The Poetry Parade for Hortense Fiquet at the Met, February 2, 2015 
This project was commissioned by the Artist’s Institute, whose season was dedicated to Carolee Schneemann, and made in response to the Metropolitan Museum’s exhibition Madame Cézanne. As a young girl, Carolee wished to discover woman painters as she perused art history books. She thought she had discovered a mentor in Cézanne, when she mistook ‘Céz-Anne’ for a woman’s name. Later, in the early 70s, she re-appropriated her childhood confusion as a banner for exploring how women had been misrepresented in the arts, publishing a collection of writings titled Cézanne: She Was a Great Painter. This ‘Poetry Parade’ is titled after Madame Cézanne’s maiden name, Hortense Fiquet, and is an opening to reconsider the contributions of women in the arts, not as muses, props, wives, or possessions but as active participants.

Readers: Malin Arnell, Fia Backström, A.K. Burns, Barbara Hammer, Katherine Hubbard, Eileen Myles, Jennifer Rosenblit, Carolee Schneemann, and Lanka Tattersall.


Eileen Myles reads an excerpt from her book Afterglow (a dog memoir).


Guests to the Poetry Parade looking at Cat statue 332-30 B.C., located in the Egyptian wing.


Barbara Hammer reads one of her poems, to an Egyptian wig while wearing a wig.


Katherine Hubbard reads excerpts from Jacques Derrida’s The Animal That Therefore I am, Eve Sedgwick’s Touching Feeling, and Greg Bordowitz’s Volition to Cat Statue 332-30 B.C. located in the Egyptian wing.

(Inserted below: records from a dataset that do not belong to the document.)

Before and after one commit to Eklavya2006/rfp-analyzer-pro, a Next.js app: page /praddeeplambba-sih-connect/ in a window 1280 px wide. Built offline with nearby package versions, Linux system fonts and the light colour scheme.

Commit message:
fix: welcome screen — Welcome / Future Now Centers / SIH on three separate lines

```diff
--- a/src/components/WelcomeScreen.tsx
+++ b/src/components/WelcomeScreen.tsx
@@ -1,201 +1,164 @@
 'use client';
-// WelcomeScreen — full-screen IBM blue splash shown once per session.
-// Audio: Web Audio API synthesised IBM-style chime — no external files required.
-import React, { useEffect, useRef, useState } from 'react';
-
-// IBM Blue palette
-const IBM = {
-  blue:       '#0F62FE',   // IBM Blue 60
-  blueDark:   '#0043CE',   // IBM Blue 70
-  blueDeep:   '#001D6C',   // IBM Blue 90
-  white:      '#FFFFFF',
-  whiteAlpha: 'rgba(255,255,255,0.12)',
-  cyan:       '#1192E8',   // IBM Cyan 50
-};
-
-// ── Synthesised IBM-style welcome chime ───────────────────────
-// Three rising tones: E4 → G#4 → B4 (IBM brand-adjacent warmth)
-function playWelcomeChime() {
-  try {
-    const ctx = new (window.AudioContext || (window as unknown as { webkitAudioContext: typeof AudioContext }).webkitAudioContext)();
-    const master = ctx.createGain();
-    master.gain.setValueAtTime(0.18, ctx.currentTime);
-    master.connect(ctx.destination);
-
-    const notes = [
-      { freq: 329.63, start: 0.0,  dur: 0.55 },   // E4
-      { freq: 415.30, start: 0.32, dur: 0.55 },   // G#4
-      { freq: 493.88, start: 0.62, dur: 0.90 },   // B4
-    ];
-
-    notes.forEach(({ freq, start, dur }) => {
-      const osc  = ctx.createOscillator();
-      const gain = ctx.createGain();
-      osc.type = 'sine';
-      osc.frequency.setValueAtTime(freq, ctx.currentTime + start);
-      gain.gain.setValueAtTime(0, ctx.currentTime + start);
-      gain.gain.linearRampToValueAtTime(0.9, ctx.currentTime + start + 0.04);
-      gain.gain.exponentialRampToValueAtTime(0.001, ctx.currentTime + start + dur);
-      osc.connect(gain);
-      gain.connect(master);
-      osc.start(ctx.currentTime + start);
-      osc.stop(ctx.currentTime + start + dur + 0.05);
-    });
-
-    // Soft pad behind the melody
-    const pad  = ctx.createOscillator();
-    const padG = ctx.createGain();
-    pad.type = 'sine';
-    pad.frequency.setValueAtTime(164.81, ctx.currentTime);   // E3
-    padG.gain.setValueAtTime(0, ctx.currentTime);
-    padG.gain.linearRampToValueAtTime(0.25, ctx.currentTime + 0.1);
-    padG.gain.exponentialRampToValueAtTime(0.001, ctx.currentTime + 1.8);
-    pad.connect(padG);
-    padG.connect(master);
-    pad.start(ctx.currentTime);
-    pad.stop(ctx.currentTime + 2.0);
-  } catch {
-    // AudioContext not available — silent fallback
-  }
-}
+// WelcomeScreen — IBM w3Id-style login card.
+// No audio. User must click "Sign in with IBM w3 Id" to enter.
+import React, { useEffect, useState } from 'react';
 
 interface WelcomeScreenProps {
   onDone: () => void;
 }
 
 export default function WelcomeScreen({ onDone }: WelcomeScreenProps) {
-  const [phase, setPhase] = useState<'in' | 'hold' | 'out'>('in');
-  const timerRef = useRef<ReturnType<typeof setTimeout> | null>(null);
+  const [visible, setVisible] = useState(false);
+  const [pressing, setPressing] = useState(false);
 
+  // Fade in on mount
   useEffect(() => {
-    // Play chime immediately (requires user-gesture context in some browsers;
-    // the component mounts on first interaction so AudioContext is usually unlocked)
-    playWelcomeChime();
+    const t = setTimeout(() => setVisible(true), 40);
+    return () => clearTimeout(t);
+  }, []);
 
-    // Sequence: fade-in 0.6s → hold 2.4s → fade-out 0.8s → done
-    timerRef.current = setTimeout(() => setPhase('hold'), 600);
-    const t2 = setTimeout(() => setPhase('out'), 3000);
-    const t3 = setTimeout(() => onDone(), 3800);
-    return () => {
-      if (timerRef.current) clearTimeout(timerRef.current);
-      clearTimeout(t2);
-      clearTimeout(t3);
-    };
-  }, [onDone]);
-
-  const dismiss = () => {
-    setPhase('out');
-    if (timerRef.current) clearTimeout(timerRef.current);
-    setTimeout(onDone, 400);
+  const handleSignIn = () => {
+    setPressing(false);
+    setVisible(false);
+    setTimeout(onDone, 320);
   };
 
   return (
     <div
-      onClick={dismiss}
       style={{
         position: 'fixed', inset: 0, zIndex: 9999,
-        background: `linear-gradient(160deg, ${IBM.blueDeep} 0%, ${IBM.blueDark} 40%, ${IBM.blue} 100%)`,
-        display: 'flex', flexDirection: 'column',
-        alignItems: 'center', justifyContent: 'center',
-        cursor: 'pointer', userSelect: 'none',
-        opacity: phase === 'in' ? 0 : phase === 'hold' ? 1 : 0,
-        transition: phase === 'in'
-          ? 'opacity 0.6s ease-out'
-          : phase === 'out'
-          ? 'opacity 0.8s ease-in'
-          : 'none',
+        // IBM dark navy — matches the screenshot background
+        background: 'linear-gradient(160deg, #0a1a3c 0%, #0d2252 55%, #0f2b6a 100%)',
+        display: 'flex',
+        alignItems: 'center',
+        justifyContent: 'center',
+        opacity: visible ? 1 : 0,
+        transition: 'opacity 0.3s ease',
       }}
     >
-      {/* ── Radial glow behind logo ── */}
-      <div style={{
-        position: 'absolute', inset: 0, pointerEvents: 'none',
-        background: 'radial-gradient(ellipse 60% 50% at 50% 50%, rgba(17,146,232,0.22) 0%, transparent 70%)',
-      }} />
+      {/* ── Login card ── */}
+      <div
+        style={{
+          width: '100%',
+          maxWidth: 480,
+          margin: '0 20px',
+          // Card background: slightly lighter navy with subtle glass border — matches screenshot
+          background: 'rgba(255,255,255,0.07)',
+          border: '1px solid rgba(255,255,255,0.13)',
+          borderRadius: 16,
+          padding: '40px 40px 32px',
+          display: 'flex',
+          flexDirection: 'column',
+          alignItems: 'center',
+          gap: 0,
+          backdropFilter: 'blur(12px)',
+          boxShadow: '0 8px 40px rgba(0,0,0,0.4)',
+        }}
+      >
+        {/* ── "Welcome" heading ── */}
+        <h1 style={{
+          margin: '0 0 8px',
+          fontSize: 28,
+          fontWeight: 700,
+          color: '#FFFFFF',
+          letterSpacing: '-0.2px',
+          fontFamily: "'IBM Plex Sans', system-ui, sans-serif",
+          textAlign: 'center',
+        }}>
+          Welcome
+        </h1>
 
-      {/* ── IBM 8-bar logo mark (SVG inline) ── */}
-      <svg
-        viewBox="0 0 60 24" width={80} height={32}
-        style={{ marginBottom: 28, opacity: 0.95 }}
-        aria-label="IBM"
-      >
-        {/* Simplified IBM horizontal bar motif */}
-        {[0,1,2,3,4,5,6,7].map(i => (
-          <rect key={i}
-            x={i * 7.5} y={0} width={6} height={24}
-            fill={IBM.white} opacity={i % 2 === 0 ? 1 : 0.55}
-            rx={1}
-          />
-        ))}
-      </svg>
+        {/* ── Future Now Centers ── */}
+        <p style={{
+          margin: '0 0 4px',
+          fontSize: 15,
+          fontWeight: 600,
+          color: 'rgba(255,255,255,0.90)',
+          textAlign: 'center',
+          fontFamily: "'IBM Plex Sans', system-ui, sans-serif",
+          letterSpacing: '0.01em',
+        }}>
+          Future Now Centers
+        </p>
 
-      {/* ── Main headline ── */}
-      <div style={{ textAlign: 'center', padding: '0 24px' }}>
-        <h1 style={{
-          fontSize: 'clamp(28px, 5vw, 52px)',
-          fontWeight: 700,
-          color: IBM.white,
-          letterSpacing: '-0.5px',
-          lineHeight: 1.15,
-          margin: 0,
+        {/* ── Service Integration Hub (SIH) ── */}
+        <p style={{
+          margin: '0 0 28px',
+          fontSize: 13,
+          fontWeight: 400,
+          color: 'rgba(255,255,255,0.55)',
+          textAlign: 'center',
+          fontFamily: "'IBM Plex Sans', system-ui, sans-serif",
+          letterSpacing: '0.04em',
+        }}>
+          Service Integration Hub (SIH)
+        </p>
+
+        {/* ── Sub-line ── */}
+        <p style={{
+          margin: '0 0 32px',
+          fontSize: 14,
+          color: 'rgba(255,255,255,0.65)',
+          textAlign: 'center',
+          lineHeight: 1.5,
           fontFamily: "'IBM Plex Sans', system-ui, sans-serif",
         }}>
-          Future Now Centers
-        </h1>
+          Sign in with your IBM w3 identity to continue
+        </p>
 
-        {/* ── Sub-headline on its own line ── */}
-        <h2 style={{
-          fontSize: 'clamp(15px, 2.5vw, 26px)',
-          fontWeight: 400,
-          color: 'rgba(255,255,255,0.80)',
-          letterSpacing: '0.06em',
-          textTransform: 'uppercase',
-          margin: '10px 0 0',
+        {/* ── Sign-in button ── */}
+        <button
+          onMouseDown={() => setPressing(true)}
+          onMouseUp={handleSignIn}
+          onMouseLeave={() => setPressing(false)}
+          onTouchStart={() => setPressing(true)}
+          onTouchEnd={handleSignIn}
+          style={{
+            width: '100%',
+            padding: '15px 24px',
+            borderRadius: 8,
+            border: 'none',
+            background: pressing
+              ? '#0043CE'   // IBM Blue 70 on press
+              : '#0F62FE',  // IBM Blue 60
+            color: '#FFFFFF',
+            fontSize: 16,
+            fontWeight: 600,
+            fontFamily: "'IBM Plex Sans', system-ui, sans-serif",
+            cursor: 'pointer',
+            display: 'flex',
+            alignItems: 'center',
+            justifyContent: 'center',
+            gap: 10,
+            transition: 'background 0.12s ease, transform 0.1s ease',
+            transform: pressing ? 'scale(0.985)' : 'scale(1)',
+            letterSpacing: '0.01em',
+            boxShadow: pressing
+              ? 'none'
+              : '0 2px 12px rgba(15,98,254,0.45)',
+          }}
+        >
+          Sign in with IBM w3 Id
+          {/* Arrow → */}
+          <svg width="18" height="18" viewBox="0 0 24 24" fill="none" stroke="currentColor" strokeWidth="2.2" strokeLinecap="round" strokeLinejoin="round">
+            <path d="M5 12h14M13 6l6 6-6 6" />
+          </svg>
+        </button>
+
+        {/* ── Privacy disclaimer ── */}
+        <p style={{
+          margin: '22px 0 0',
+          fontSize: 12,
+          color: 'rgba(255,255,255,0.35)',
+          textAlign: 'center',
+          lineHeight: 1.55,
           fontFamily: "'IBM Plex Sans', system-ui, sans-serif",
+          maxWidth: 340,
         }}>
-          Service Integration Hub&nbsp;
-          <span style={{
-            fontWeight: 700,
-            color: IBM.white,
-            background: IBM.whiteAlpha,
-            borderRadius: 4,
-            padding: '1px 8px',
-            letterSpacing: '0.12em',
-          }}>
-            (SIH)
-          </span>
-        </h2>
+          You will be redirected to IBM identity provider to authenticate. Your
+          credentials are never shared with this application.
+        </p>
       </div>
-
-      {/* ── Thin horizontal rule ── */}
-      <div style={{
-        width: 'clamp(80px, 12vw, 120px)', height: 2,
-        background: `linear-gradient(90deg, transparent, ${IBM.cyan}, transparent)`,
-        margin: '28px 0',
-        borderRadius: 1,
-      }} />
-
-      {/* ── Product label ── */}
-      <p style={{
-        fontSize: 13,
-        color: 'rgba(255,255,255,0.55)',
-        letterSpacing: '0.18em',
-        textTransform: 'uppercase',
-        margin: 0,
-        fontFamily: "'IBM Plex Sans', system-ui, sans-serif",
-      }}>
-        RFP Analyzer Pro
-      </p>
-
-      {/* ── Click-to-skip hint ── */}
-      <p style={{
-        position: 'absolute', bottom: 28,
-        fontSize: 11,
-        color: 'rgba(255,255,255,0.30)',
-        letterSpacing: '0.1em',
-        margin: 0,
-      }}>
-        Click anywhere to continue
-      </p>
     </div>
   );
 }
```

Malin Arnell confronts the audience as she reads to Pair of Eyes, 5th century B.C.


Lanka Tattersall reads Marianne Moore’s An Octopus to terracotta Jar with octopus 1200-1100 B.C., in the Greek wing.


Carolee Schneemann reads excerpts from her book Cezanne She Was a Great Painter, to Madame Cezanne in Red armchair, 1877 on view in the Madame Cezanne exhibition.


Fia Backström reads to Cezanne’s Portrait of Hortense Fiquet.

The Poetry Parade for Site and Sight, Whitney Museum of American Art, September 26, 2015 
This Poetry Parade responded to the inaugural exhibition America Is Hard to See, while also addressing the new building, its location and histories relating to the evolution of the Meatpacking District and the Whitney as an institution. This series of live readings focused on works from the exhibition as well as specific locations in and near the museum. This parade attended to past and present actions of bodies and uses of this site—a site of ongoing transition with an ever looming question about the assumed benefits of progress, newness and visibility.

Readers: Nayland Blake, Catherine Lord, Rit Premnath, Kamau Patton, Justin Allen, Anna Craycroft, Amy Sillman, A.K. Burns and Katherine Hubbard


Anna Craycroft reads to the view of the piers from Mary Heilmann’s Sunset


Justin Allen reads to Food for the Spirit by Adrian Piper


Nayland Blake reads to Head 1968 by Nancy Grossman


Catherine Lord reads to Untitled by Felix Gonzalez-Torres


Kamau Patton reads from the highline to Negro Sunshine by Glenn Ligon